I'm building a circuit to measure signal out of a wheatstone bridge for strain gauge.

here is the schematic: simulate this circuit – Schematic created using CircuitLab I applied +-1.5V with digital power supply and measured the output with Arduino. For the bridge circuit, I don't have 350 ohm resistors which have the same resistance as the strain gauge so I used a 0-500 ohm potentiometer to set up the 350 ohm. Reference is connected to ground and those two 47k ohm resistors are for bias, which I made exactly like what is shown in the datasheet.

Now there are some issues:

1. I tried to balance the bridge as much as I can and I can measure around 0.75V(with multimeter) at both inputs so that the output should be 0V. However the output shows around 1.4V. I think it's not saturated yet because I can get exactly 1.5V(measured with multimeter) at the output when I decrease the potentiometer resistance a little.

2. I measured all the voltage above with multimeter and also connect the output to Arduino. The reading on Arduino, however, swings periodically between 1.2V and 1.5V while the reading of output on the multimeter is constantly 1.4V.

• Is ground or either supply common mode noise causing Arduino errors on wires?

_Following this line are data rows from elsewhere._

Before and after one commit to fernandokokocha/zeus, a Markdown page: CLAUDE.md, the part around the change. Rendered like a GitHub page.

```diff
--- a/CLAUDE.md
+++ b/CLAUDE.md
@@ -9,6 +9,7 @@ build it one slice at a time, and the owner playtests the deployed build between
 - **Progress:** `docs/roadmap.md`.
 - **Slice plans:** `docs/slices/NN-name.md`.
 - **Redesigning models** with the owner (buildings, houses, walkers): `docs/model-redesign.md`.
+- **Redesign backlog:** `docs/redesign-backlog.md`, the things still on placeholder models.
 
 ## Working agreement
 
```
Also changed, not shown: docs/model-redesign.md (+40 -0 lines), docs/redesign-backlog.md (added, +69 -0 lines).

Be specific on errors for voltage and duration and show layout in a photo Jul 14, 2022 at 14:06
• common mode input range of INA122 is 0-3.4V, I don't see a problem here because both inputs are around 0.7V Jul 14, 2022 at 14:06
• @colachicken The problem is that is on 5V and you are not running off 5V. 3.4V max input on 5V supply = 1.6V input from the rails. They don't list what it is on +/-1.5V or 3V so you don't actually know what it is. Jul 14, 2022 at 14:07
• If there is a noise, why can't I capture that with multimeter? Jul 14, 2022 at 14:08
• you could have 50 kHz noise ignored by DVM Jul 14, 2022 at 14:08

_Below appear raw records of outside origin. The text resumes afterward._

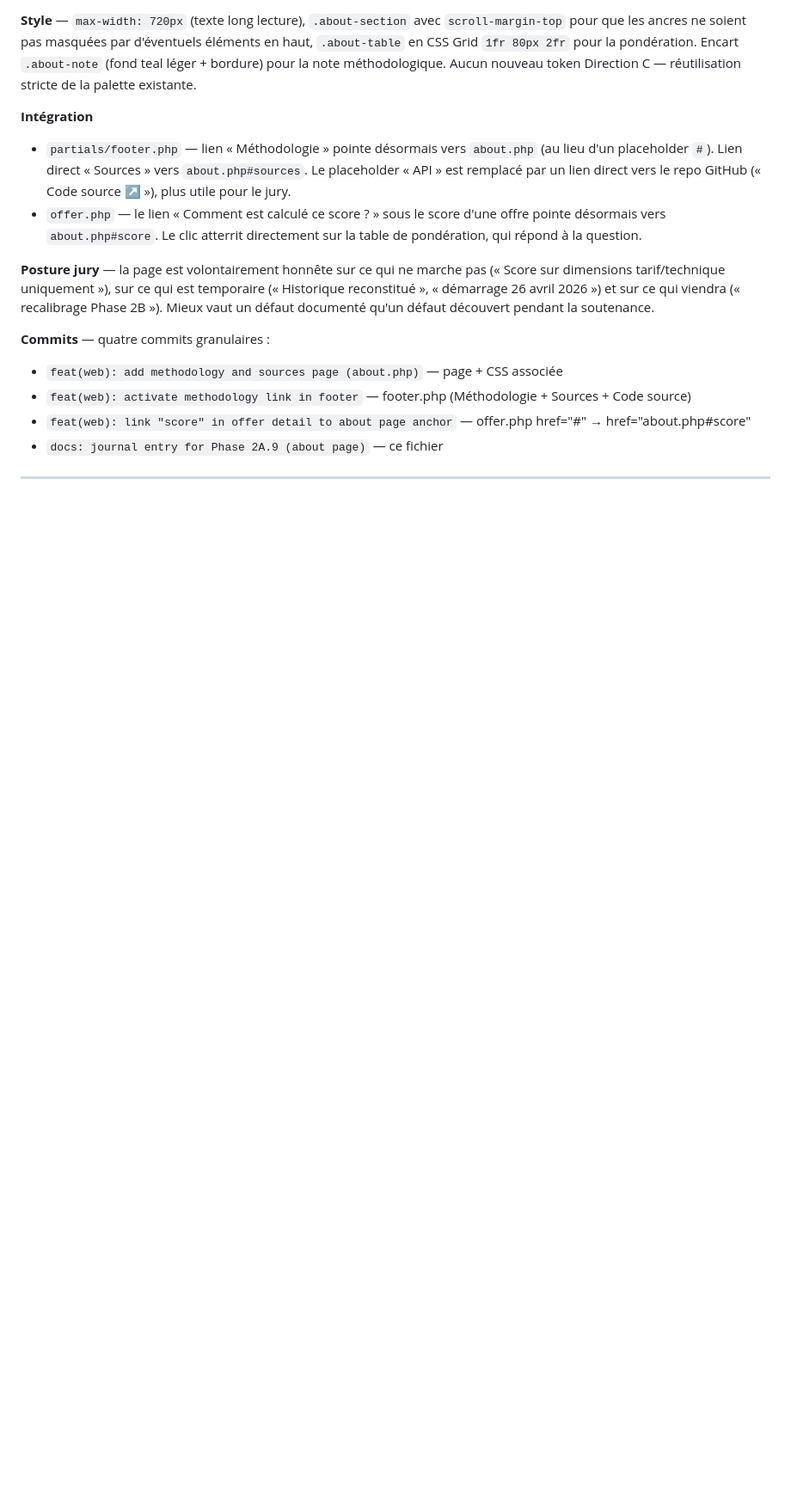
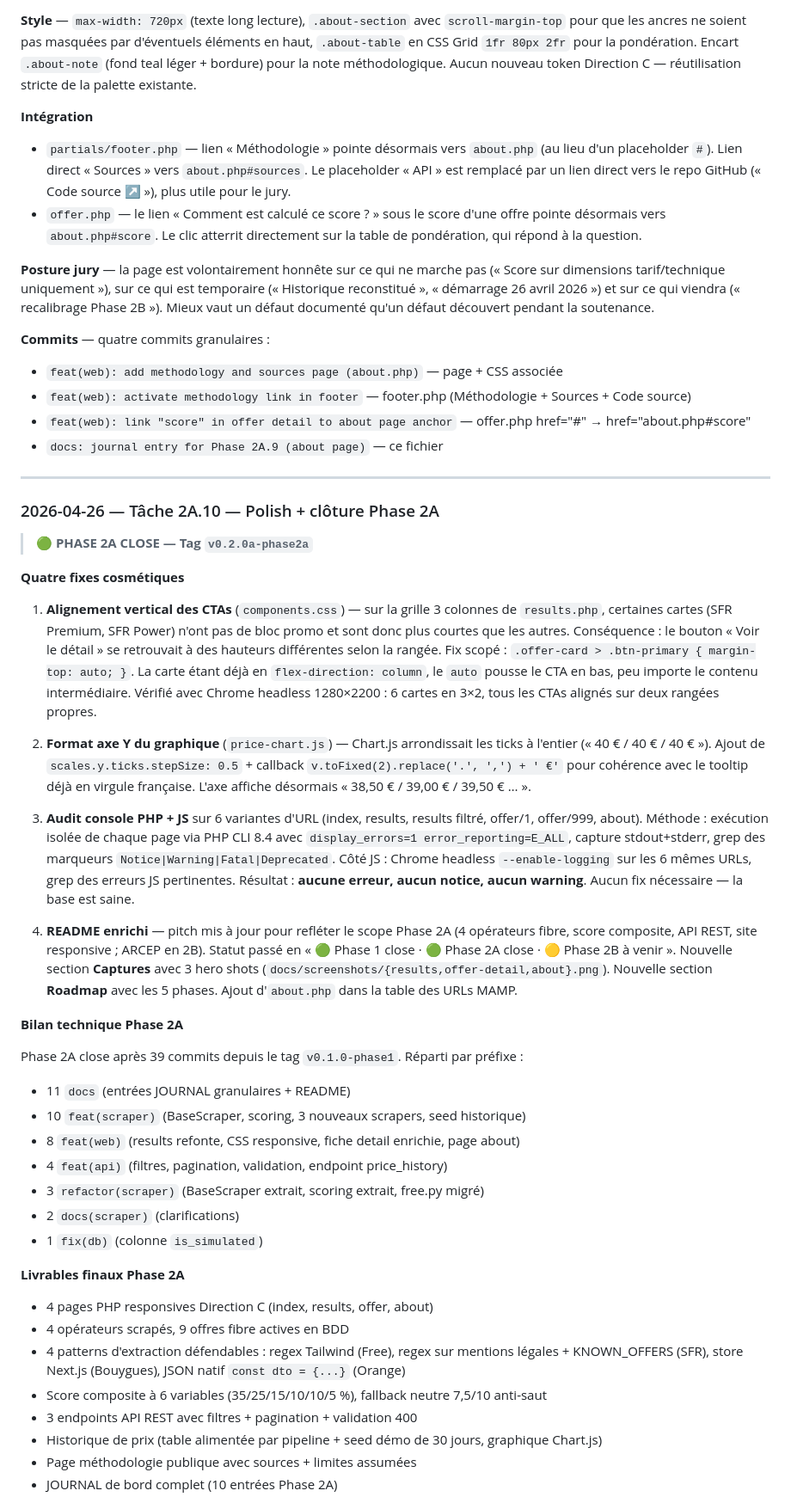
Before and after one commit to Bastagas/telecom-comparator-fr, a Markdown page: JOURNAL.md, the part around one of its changes. Shown at 86% size. GitHub-like rendering; blank space fills up the shorter version.

Commit message:
docs: journal entry for Phase 2A.10 (close)
Co-Authored-By: Claude Opus 4.7 (1M context) <noreply@anthropic.com>

```diff
--- a/JOURNAL.md
+++ b/JOURNAL.md
@@ -416,3 +416,38 @@ Cette logique évite la saturation si on scrape plusieurs fois par jour sans cha
 
 ---
 
+### 2026-04-26 — Tâche 2A.10 — Polish + clôture Phase 2A
+
+> 🟢 **PHASE 2A CLOSE — Tag `v0.2.0a-phase2a`**
+
+**Quatre fixes cosmétiques**
+
+1. **Alignement vertical des CTAs** (`components.css`) — sur la grille 3 colonnes de `results.php`, certaines cartes (SFR Premium, SFR Power) n'ont pas de bloc promo et sont donc plus courtes que les autres. Conséquence : le bouton « Voir le détail » se retrouvait à des hauteurs différentes selon la rangée. Fix scopé : `.offer-card > .btn-primary { margin-top: auto; }`. La carte étant déjà en `flex-direction: column`, le `auto` pousse le CTA en bas, peu importe le contenu intermédiaire. Vérifié avec Chrome headless 1280×2200 : 6 cartes en 3×2, tous les CTAs alignés sur deux rangées propres.
+
+2. **Format axe Y du graphique** (`price-chart.js`) — Chart.js arrondissait les ticks à l'entier (« 40 € / 40 € / 40 € »). Ajout de `scales.y.ticks.stepSize: 0.5` + callback `v.toFixed(2).replace('.', ',') + ' €'` pour cohérence avec le tooltip déjà en virgule française. L'axe affiche désormais « 38,50 € / 39,00 € / 39,50 € … ».
+
+3. **Audit console PHP + JS** sur 6 variantes d'URL (index, results, results filtré, offer/1, offer/999, about). Méthode : exécution isolée de chaque page via PHP CLI 8.4 avec `display_errors=1 error_reporting=E_ALL`, capture stdout+stderr, grep des marqueurs `Notice|Warning|Fatal|Deprecated`. Côté JS : Chrome headless `--enable-logging` sur les 6 mêmes URLs, grep des erreurs JS pertinentes. Résultat : **aucune erreur, aucun notice, aucun warning**. Aucun fix nécessaire — la base est saine.
+
+4. **README enrichi** — pitch mis à jour pour refléter le scope Phase 2A (4 opérateurs fibre, score composite, API REST, site responsive ; ARCEP en 2B). Statut passé en « 🟢 Phase 1 close · 🟢 Phase 2A close · 🟡 Phase 2B à venir ». Nouvelle section **Captures** avec 3 hero shots (`docs/screenshots/{results,offer-detail,about}.png`). Nouvelle section **Roadmap** avec les 5 phases. Ajout d'`about.php` dans la table des URLs MAMP.
+
+**Bilan technique Phase 2A**
+
+Phase 2A close après 39 commits depuis le tag `v0.1.0-phase1`. Réparti par préfixe :
+- 11 `docs` (entrées JOURNAL granulaires + README)
+- 10 `feat(scraper)` (BaseScraper, scoring, 3 nouveaux scrapers, seed historique)
+- 8 `feat(web)` (results refonte, CSS responsive, fiche detail enrichie, page about)
+- 4 `feat(api)` (filtres, pagination, validation, endpoint price_history)
+- 3 `refactor(scraper)` (BaseScraper extrait, scoring extrait, free.py migré)
+- 2 `docs(scraper)` (clarifications)
+- 1 `fix(db)` (colonne `is_simulated`)
+
+**Livrables finaux Phase 2A**
+- 4 pages PHP responsives Direction C (index, results, offer, about)
+- 4 opérateurs scrapés, 9 offres fibre actives en BDD
+- 4 patterns d'extraction défendables : regex Tailwind (Free), regex sur mentions légales + KNOWN_OFFERS (SFR), store Next.js (Bouygues), JSON natif `const dto = {...}` (Orange)
+- Score composite à 6 variables (35/25/15/10/10/5 %), fallback neutre 7,5/10 anti-saut
+- 3 endpoints API REST avec filtres + pagination + validation 400
+- Historique de prix (table alimentée par pipeline + seed démo de 30 jours, graphique Chart.js)
+- Page méthodologie publique avec sources + limites assumées
+- JOURNAL de bord complet (10 entrées Phase 2A)
+
```
Also changed, not shown: other parts of JOURNAL.md (+24 -0 lines).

The input common-mode range that can be accommodated without serious error by the INA122 is from the most negative supply (-1.5 volts) up to 1.6 volts below the most positive supply. This means that any input voltage higher than -0.1 volts will not work.

Unfortunately you need to fix this because your common-mode input is circa +2.5 volts. Here's the data sheet extract that shows the data. Of course it isn't a clearly stated thing; you have to fudge the numbers yourself: - So, on a single 5 volt supply, the usable input range is from 0 volts to 3.4 volts. This means that you can't use the input range encompassing 3.4 volts to 5 volts i.e. the top 1.6 volts are out-of-bounds. Now if we translate that to your power regime it means the usable range precludes the top 1.6 volts. Given that your most positive rail is +1.5 volts, in real numbers the highest usable input voltage is -0.1 volts.

You would improve your circuit by running it from 0 volts and +5 volts. If you can run your bridge from -1.5 volts and +1.5 volts, you could make the upper bridge resistors higher in value to ensure that the bridge midpoint can never rise higher than -0.1 volts (with a safety/clearance margin).

• How did you come to the number 2.5 volts for the common-mode input? I could only measure around 0.75 volts at both inputs. Jul 15, 2022 at 7:56
• Is common-mode range specified for the difference between the inputs or the voltage at each input? Jul 15, 2022 at 8:01
• @colachicken look at the bridge; it has roughly equal value resistors and therefore, on each branch, there is a 2:1 potential divider hence, each output should be about 2.5 volts. The common mode range is the range of voltages that the inputs must be within to tick one box in the quest for successful operation. You only measured 0.75 volts because the InAmp was clamping the excessive voltage more than likely. Jul 15, 2022 at 8:49
• I did exactly like you suggeted, now it's working smoothly. Thanks alot! Jul 18, 2022 at 8:32
• @colachicken excellent. Jul 18, 2022 at 8:38